There are few things worse than hearing your friend is suicidal. This is the second friend I have who in the last month has seriously considered ending their life. My first friend Maddy went to the hospital. She’s okay now. However, my other friend, my friend back home, Rose, just got broken up with. She texted me immediately after it happened. Right when I saw the text, I called her. Through sobs, she told me what happened and in an avalanche of confessions, even admitted to me that she cut herself in eighth grade. I asked if she felt better or worse now. “Worse,” she said lowly. Immediately, I ran to a trash can; I felt like I was gonna throw up. “Rose… I… I had no idea I—”

I took a second to collect myself before saying all I could think of saying, “I’m so sorry, Rose. You know you can always tell me anything. I’m always a resource.”


“Rose, you should really consider seeing a counselor.”


“Why not?”

“I can’t.”

Silence. I couldn’t take it. I went on in a polite way trying my best to convince her to see a counselor. She just listened. After about an hour I stopped talking and tried again. "You’ll at least try seeing a counselor Rose, right?”




And that’s what we ended that chat on. Maybe. But this whole week has been sporadic conversations that start with her texting me something concerning like, “I feel like I’m gonna pass out” or “I’m not eating” or “My eyes black out every time I stand up.” 

I’ll call, address what she said, recommending once again that she should see a counselor. She’ll answer and say nothing. Then I’ll ask how her day was. “Bad” or a sarcastic “decent” are her go-to responses. The rest of the conversation is me talking about my day, trying to make her laugh, think, smile, anything that will get her mind off of her situation. I wasn’t sure how much help I was until after our second conversation she texted me, “Thanks for talking to me u keep me from crying lol.” From anyone else, this would be insignificant, but from Rose? Deep. Loving. Real. Because she never shows care for loved ones verbally. Therefore, I took note of this and now call her every day for at least an hour. It’s only been four days, though it’s felt like a month, but I have noticed some progress. And as this situation continues to resolve itself with care and time, I can’t wait to see Rose flourish once again; she deserves only the best, and I, her friend, am trying to give that to her. She is in no way close to being herself once again, but I hold onto an image of all of us laughing together in my basement, playing our favorite game, Jackbox. Prank calling people for an hour on the phone, pretending to be crazy neighbors who needed a lawnmower or having wild dance parties to her favorite songs at the time — “Sweet but Psycho,” “Pony,”  “Chandelier” — in her room. In those moments, she was happy, and we? We were invincible. And that's what depression and anxiety and these intense feelings of despair have taken away from my friend group: a durable ecstasy. That’s what I am trying to get back, and until Rose is better, unfortunately I’m not sure I’ll feel that again.

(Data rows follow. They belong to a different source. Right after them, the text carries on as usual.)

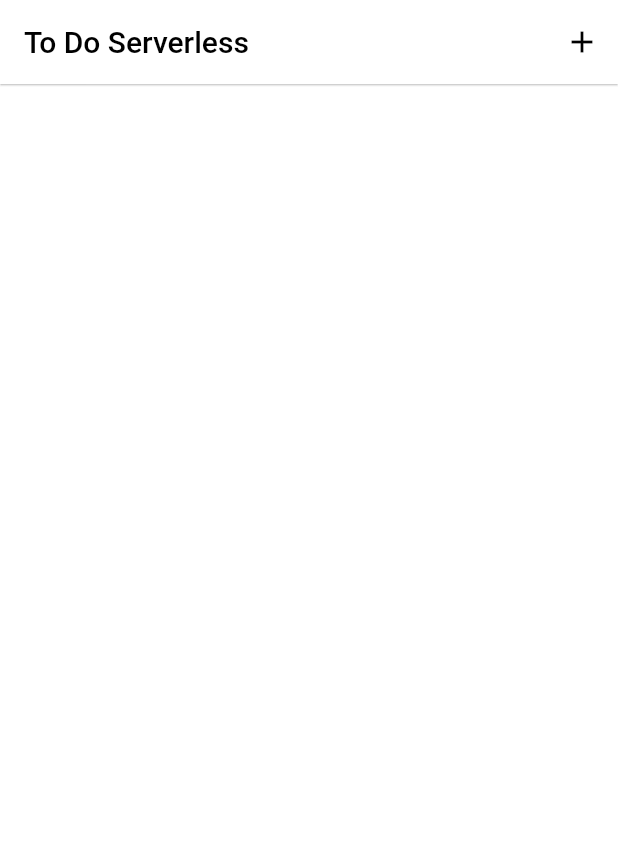
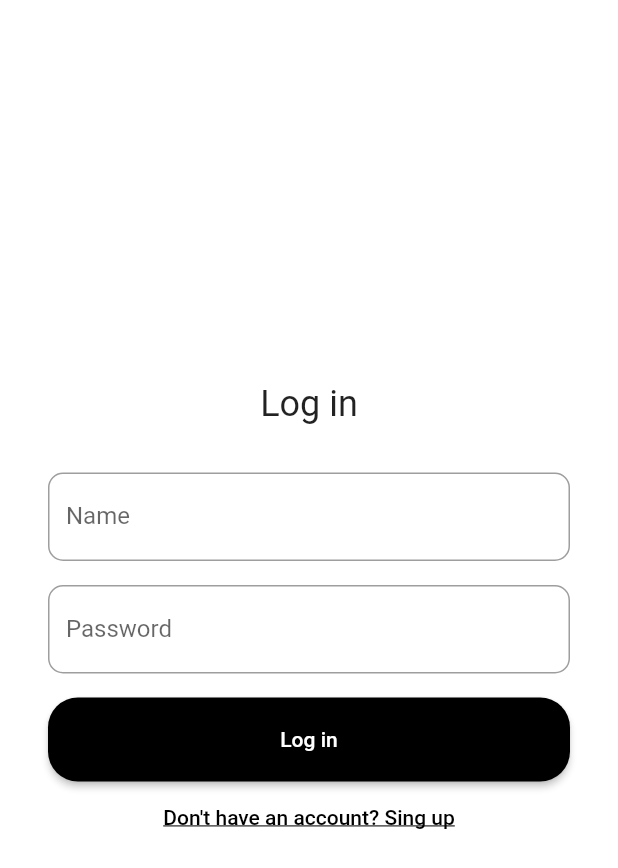
Before and after one commit to tpiaggio/firebase, a Flutter app: the screen it shows after launch, on a phone screen of 412 x 824 dp. Shown: the top 868 px of the screen. Run offline on Flutter 3.47's test engine with Material 2 defaults, Android fonts, the light colour scheme and no system bars; our stand-ins replace cloud_firestore, firebase_auth, firebase_core; accounts and stored records are empty.

Commit message:
flutter - firebase authentication

```diff
--- /dev/null
+++ b/flutter/to_do_serverless/lib/auth/logic/firebase_auth_service.dart
@@ -0,0 +1,39 @@
+import 'package:firebase_auth/firebase_auth.dart';
+
+class FirebaseAuthService {
+  static final FirebaseAuth _firebaseAuth = FirebaseAuth.instance;
+
+  static Future<User?> signUp({
+    required String email,
+    required String password,
+    required String name,
+  }) async {
+    final UserCredential userCredential =
+        await _firebaseAuth.createUserWithEmailAndPassword(
+      email: email,
+      password: password,
+    );
+    await userCredential.user?.updateDisplayName(name);
+    return userCredential.user;
+  }
+
+  static Future<User?> logIn({
+    required String email,
+    required String password,
+  }) async {
+    final UserCredential userCredential =
+        await _firebaseAuth.signInWithEmailAndPassword(
+      email: email,
+      password: password,
+    );
+    return userCredential.user;
+  }
+
+  static Future<void> logOut() async {
+    await _firebaseAuth.signOut();
+  }
+
+  static User getCurrentUser() {
+    return _firebaseAuth.currentUser!;
+  }
+}
--- /dev/null
+++ b/flutter/to_do_serverless/lib/auth/screen/login_screen.dart
@@ -0,0 +1,132 @@
+import 'package:firebase_auth/firebase_auth.dart';
+import 'package:flutter/material.dart';
+import 'package:to_do_serverless/auth/logic/firebase_auth_service.dart';
+import 'package:to_do_serverless/auth/screen/sign_up_screen.dart';
+import 'package:to_do_serverless/to_do_list/screens/to_do_list_screen.dart';
+
+class LoginScreen extends StatefulWidget {
+  const LoginScreen({Key? key}) : super(key: key);
+
+  @override
+  State<LoginScreen> createState() => _LoginScreenState();
+}
+
+class _LoginScreenState extends State<LoginScreen> {
+  final TextEditingController _emailController = TextEditingController();
+
+  final TextEditingController _passwordController = TextEditingController();
+
+  @override
+  Widget build(BuildContext context) {
+    return Scaffold(
+      body: Center(
+          child: Padding(
+        padding: const EdgeInsets.all(32.0),
+        child: Column(mainAxisAlignment: MainAxisAlignment.center, children: [
+          _buildLoginLabel(),
+          const SizedBox(
+            height: 32.0,
+          ),
+          _buildLoginTextField(),
+          const SizedBox(
+            height: 16.0,
+          ),
+          _buildPasswordTextField(),
+          const SizedBox(
+            height: 16.0,
+          ),
+          _buildLoginButton(context),
+          _buildSignUpButton(context)
+        ]),
+      )),
+    );
+  }
+
+  Widget _buildLoginLabel() {
+    return const Text(
+      'Log in',
+      style: TextStyle(fontSize: 24),
+    );
+  }
+
+  Widget _buildLoginTextField() {
+    return TextField(
+      controller: _emailController,
+      decoration: const InputDecoration(
+        labelText: 'Name',
+        border: OutlineInputBorder(
+          borderRadius: BorderRadius.all(
+            Radius.circular(
+              10,
+            ),
+          ),
+        ),
+      ),
+    );
+  }
+
+  Widget _buildPasswordTextField() {
+    return TextField(
+      controller: _passwordController,
+      obscureText: true,
+      decoration: const InputDecoration(
+        labelText: 'Password',
+        border: OutlineInputBorder(
+          borderRadius: BorderRadius.all(
+            Radius.circular(
+              10,
+            ),
+          ),
+        ),
+      ),
+    );
+  }
+
+  Widget _buildLoginButton(BuildContext context) {
+    return ElevatedButton(
+      onPressed: () => _login(context),
+      child: const Text(
+        'Log in',
+      ),
+    );
+  }
+
+  void _login(BuildContext context) async {
+    try {
+      await FirebaseAuthService.logIn(
+        email: _emailController.text,
+        password: _passwordController.text,
+      );
+      // Navigate to the to do list screen
+      Navigator.pushReplacement(
+        context,
+        MaterialPageRoute(
+          builder: (context) => const ToDoListScreen(),
+        ),
+      );
+    } on FirebaseAuthException catch (e) {
+      ScaffoldMessenger.of(context).showSnackBar(
+        SnackBar(
+          content: Text(e.message ?? 'Error'),
+        ),
+      );
+    }
+  }
+
+  Widget _buildSignUpButton(BuildContext context) {
+    return TextButton(
+        onPressed: () => Navigator.pushReplacement(
+              context,
+              MaterialPageRoute(
+                builder: (context) => const SignUpScreen(),
+              ),
+            ),
+        child: const Text(
+          "Don't have an account? Sing up",
+          style: TextStyle(
+            decoration: TextDecoration.underline,
+            color: Colors.black,
+          ),
+        ));
+  }
+}
--- a/flutter/to_do_serverless/lib/main.dart
+++ b/flutter/to_do_serverless/lib/main.dart
@@ -1,5 +1,6 @@
 import 'package:firebase_core/firebase_core.dart';
 import 'package:flutter/material.dart';
+import 'package:to_do_serverless/auth/screen/login_screen.dart';
 import 'package:to_do_serverless/to_do_list/screens/to_do_list_screen.dart';
 
 void main() async {
@@ -15,7 +16,6 @@ class MyApp extends StatelessWidget {
   @override
   Widget build(BuildContext context) {
     return MaterialApp(
-      title: 'Flutter Demo',
       debugShowCheckedModeBanner: false,
       theme: ThemeData(
           primaryColor: Colors.black,
@@ -39,7 +39,7 @@ class MyApp extends StatelessWidget {
           ),
           scaffoldBackgroundColor: Colors.white,
           appBarTheme: const AppBarTheme(color: Colors.white, elevation: 0)),
-      home: Scaffold(body: const ToDoListScreen()),
+      home: const Scaffold(body: LoginScreen()),
     );
   }
 }
--- a/flutter/to_do_serverless/lib/to_do_list/widget/add_task_form.dart
+++ b/flutter/to_do_serverless/lib/to_do_list/widget/add_task_form.dart
@@ -1,4 +1,5 @@
 import 'package:flutter/material.dart';
+import 'package:to_do_serverless/auth/logic/firebase_auth_service.dart';
 import 'package:to_do_serverless/to_do_list/logic/firestore_service.dart';
 
 class AddTaskForm extends StatefulWidget {
@@ -97,9 +98,9 @@ class _AddTaskFormState extends State<AddTaskForm> {
 
   Future<void> addTask(BuildContext context) async {
     await FirestoreService.addTask(
-      name: _nameController.text,
-      description: _descriptionController.text,
-    );
+        name: _nameController.text,
+        description: _descriptionController.text,
+        userId: FirebaseAuthService.getCurrentUser().uid);
     Navigator.of(context).pop();
   }
 }
--- a/flutter/to_do_serverless/lib/to_do_list/widget/to_do_list.dart
+++ b/flutter/to_do_serverless/lib/to_do_list/widget/to_do_list.dart
@@ -1,5 +1,6 @@
 import 'package:cloud_firestore/cloud_firestore.dart';
 import 'package:flutter/material.dart';
+import 'package:to_do_serverless/auth/logic/firebase_auth_service.dart';
 import 'package:to_do_serverless/to_do_list/logic/firestore_service.dart';
 import 'package:to_do_serverless/to_do_list/widget/task_card.dart';
 
@@ -9,7 +10,8 @@ class ToDoList extends StatelessWidget {
   @override
   Widget build(BuildContext context) {
     return StreamBuilder<QuerySnapshot<Map<String, dynamic>>>(
-        stream: FirestoreService.listenTasks(),
+        stream: FirestoreService.listenTasks(
+            userId: FirebaseAuthService.getCurrentUser().uid),
         builder: (context, snapshots) {
           if (snapshots.hasData && snapshots.data != null) {
             final tasks = snapshots.data!.docs;
--- a/flutter/to_do_serverless/pubspec.yaml
+++ b/flutter/to_do_serverless/pubspec.yaml
@@ -15,6 +15,7 @@ dependencies:
   cloud_firestore: ^3.4.5
   uuid: ^3.0.6
   firebase_core: ^1.21.0
+  firebase_auth: ^3.7.0
 
 dev_dependencies:
   flutter_test:
```
Also changed, not shown: flutter/to_do_serverless/lib/auth/screen/sign_up_screen.dart (added, +154 -0 lines), flutter/to_do_serverless/lib/to_do_list/logic/firestore_service.dart (+15 -4 lines), flutter/to_do_serverless/lib/to_do_list/screens/to_do_list_screen.dart (+22 -1 lines), flutter/to_do_serverless/pubspec.lock, 1 other file.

However, ironically, a number of weeks ago, before all this hit the fan, I wrote a poem about her and how she was thriving. I want to see her back in that place. So, this poem is what I hope Rose can be and feel once again, because if that happens, the world is not only hers, it’s ours.

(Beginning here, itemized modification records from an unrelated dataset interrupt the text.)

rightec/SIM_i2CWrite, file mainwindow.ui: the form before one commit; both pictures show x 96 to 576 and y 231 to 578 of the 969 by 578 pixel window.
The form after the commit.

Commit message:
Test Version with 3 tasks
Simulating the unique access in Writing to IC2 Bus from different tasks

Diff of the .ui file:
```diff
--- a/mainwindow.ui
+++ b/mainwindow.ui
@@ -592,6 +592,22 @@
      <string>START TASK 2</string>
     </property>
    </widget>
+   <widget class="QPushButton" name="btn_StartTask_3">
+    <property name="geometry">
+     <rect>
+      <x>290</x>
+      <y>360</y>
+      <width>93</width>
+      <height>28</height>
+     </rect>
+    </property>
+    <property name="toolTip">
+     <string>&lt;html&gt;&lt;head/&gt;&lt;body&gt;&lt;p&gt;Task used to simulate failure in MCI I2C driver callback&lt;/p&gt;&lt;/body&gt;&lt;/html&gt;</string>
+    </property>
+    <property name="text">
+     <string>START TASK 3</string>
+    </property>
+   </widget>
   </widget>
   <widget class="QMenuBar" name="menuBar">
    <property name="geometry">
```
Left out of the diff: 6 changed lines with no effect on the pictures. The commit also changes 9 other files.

Dying Rose


I have seen her,


 since meeting him, 


bloom and introduce every pedal of her personality


A humble explosion of color 

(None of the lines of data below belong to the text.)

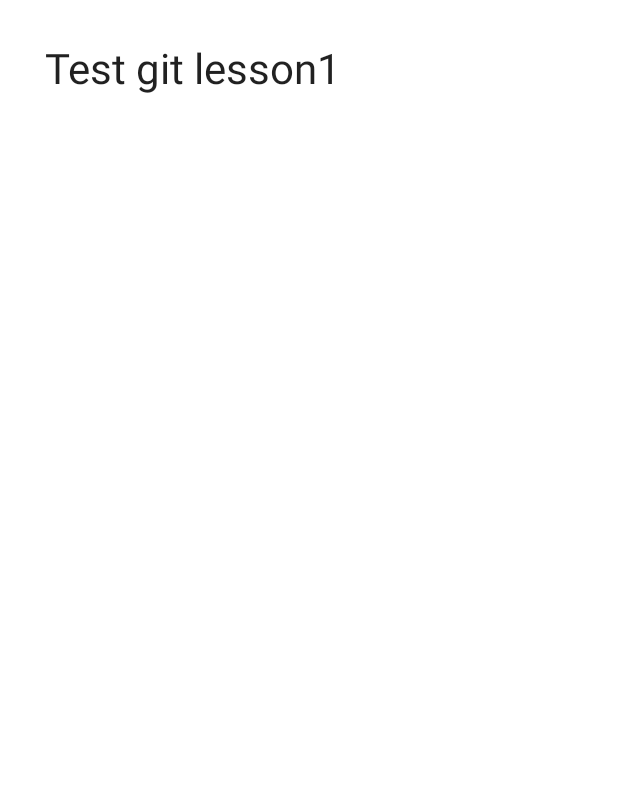
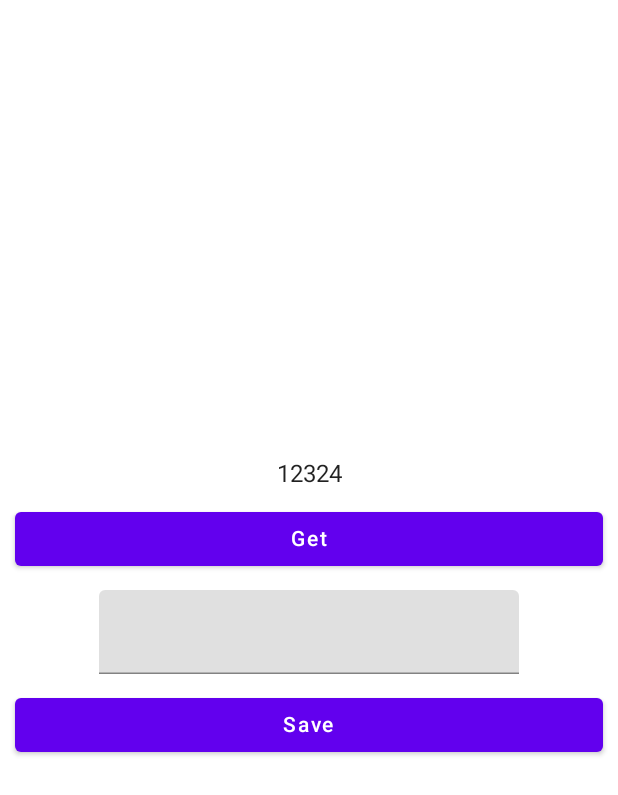
Before and after one commit to AndrewPod1968/MyCompouse, an Android app built with Jetpack Compose: the screen it shows after launch (MainActivity), on a phone screen of 412 x 824 dp. Shown: the top 795 px of the screen. Run offline under Robolectric (Android 15) with nearby library versions, the phone set to English and light mode, and no system bars.

Commit message:
lesson end

```diff
--- a/app/src/main/java/ru/andkaz/mycomposefm/MainActivity.kt
+++ b/app/src/main/java/ru/andkaz/mycomposefm/MainActivity.kt
@@ -3,12 +3,12 @@ package ru.andkaz.mycomposefm
 import android.os.Bundle
 import androidx.activity.ComponentActivity
 import androidx.activity.compose.setContent
-import androidx.compose.foundation.layout.fillMaxSize
-import androidx.compose.foundation.layout.padding
-import androidx.compose.material.MaterialTheme
-import androidx.compose.material.Surface
-import androidx.compose.material.Text
+import androidx.compose.foundation.layout.*
+import androidx.compose.material.*
 import androidx.compose.runtime.Composable
+import androidx.compose.runtime.mutableStateOf
+import androidx.compose.runtime.remember
+import androidx.compose.ui.Alignment
 import androidx.compose.ui.Modifier
 import androidx.compose.ui.tooling.preview.Preview
 import androidx.compose.ui.unit.dp
@@ -34,7 +34,36 @@ class MainActivity : ComponentActivity() {
 
 @Composable
 fun Greeting(name: String) {
-    Text(text = "Test git lesson1",Modifier.padding(30.dp), fontSize = 28.sp)
+   //Card(modifier = Modifier.fillMaxWidth())
+    val message = remember{mutableStateOf("")}
+    Column(
+        verticalArrangement = Arrangement.Center,
+        horizontalAlignment = Alignment.CenterHorizontally
+    )
+   {
+  /*     Text(
+           text = "Test git lesson1",
+//           Modifier
+//               .padding(30.dp)
+               //.offset(x = 20.dp, y = 30.dp),
+           //fontSize = 28.sp
+       )*/
+       Text(text = "12324")
+       Button(onClick = { /*TODO*/ }, modifier = Modifier.fillMaxWidth().padding(10.dp)
+       ) {
+           Text("Get")
+       }
+       TextField(value = message.value, onValueChange ={message.value=it} )
+       Button(onClick = { /*TODO*/ }, modifier = Modifier.fillMaxWidth().padding(10.dp)
+       ) {
+           Text("Save")
+       }
+       //OutlinedTextField(value = "Hello",){
+
+
+       //Text(text = "12324")
+
+   }
 }
 
 @Preview(showBackground = true)
```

And, as she blossoms, 


Our relationship also ripens 


In a garden that is all our own


No him, 


No her


No me


Just us 


And in those moments, my world withers, but our minds intertwine and flourish


In a wild, colorful mess.